Aboa Vetus & Ars Nova (summer of 2011)

For those of you who haven't been there already, the Aboa Vetus & Ars Nova is the museum of history and contemporary art. Located maybe 500 m from Turku Cathedral, it's both near the market square and the rest of the city center. And the museum closest to where Mikael and I live.

My good friend Mimi is working in the museum this summer summer, and since her sister came for a visit yesterday, Mimi guided us around the museum. I think she's a brilliant guide, and I'm not saying it just because she's a friend.

The museum is divided into two parts. The historic part (Aboa Vetus, or 'old Turku') is located in the basement, and the sections for contemporary art (Ars Nova) is located on the two upper levels. The ground floor is where the ticket office, gift shop and the Aula café is located ('aula' is the word for 'lobby', so it's a slight play on words). Click on the link to see the virtual tour.

The exhibition at the contemporary art section changes when the current exhibition has run it's course, which takes about 1/2-1 year. The current exhibition, the "Turku Biennal 2011 - Patterns of the Mind" will be on until the 9th of October (2011).

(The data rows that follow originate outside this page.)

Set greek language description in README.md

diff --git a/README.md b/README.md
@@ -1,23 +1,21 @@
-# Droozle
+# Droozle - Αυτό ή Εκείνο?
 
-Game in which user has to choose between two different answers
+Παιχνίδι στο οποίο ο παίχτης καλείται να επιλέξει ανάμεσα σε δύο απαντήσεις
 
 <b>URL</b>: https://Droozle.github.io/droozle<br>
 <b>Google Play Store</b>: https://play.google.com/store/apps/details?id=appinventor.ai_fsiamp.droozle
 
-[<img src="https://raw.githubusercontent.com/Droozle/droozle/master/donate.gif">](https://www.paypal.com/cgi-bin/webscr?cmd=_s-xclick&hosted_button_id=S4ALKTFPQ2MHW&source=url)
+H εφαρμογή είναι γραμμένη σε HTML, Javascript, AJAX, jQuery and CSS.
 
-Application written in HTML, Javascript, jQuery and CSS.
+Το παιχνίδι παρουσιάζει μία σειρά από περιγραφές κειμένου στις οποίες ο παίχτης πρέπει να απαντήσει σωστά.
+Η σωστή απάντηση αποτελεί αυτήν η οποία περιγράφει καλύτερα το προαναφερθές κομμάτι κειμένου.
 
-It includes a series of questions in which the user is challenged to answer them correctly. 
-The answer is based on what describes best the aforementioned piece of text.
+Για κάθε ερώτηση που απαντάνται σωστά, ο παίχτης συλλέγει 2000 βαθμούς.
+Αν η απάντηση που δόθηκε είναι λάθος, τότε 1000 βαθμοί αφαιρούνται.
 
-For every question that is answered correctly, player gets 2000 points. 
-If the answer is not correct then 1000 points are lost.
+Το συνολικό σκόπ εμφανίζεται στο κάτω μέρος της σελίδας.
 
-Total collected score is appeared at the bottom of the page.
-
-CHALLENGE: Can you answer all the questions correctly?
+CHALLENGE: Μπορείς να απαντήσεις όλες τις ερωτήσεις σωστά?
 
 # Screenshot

I loved seeing, again, the ruins that are left of the old merchant district of medieval Turku, and the new section covering the epochs between the years 1600-1920. Next time, I'll spend a little more time there, because there simply wasn't time enough yesterday.
I really enjoyed the Biennal-exhibition, and I'm sure you would enjoy it too. The artist who've contributed to it all have "rooms" of their own, so as you walk from room to room you're taken into their version of the theme "patterns of the mind". There were three rooms/artist(s) I enjoyed immensely:
  • Elena Gubanova's and Ivan Govorkov's graffitis, where they had taken thin calligraphy markers and drawn croquis' all over the room, many on to of one another. You could literally loose yourself in them, they were so nice.
  • Cia Rinne's play on words, in which one of the pieces was this section with small mementos is plastic bags together with small comments. Enjoyed it immensely, made me smile.
  • the room where the artist had made an optical labyrinth just by attaching black threads from focal points in the room. Brilliant, I must say.
  • the artist who had made a 2-bit calculator, which calculated away when you put switched it on.
[I know, when I visit again in 2 weeks, I'll make a note of the names and re-post them aling with the proper names of the pieces. I was so mesmerized, I forgot to write them down!]

And, since the exhibition itself is off limits to cameras, I'll just leave you with a few personal pictures instead.

Standing in the stairwell leading up to the second floor.
Tommy (Mimi's BF), Sussi and Mimi.
View from one of the second floor balconies.
Outside the museum.
Sussi watching as Mimi is taking a picture of the sea gull sitting on
top of one of the plastic eiders floating on the Aura river.
"A bird, on a bird"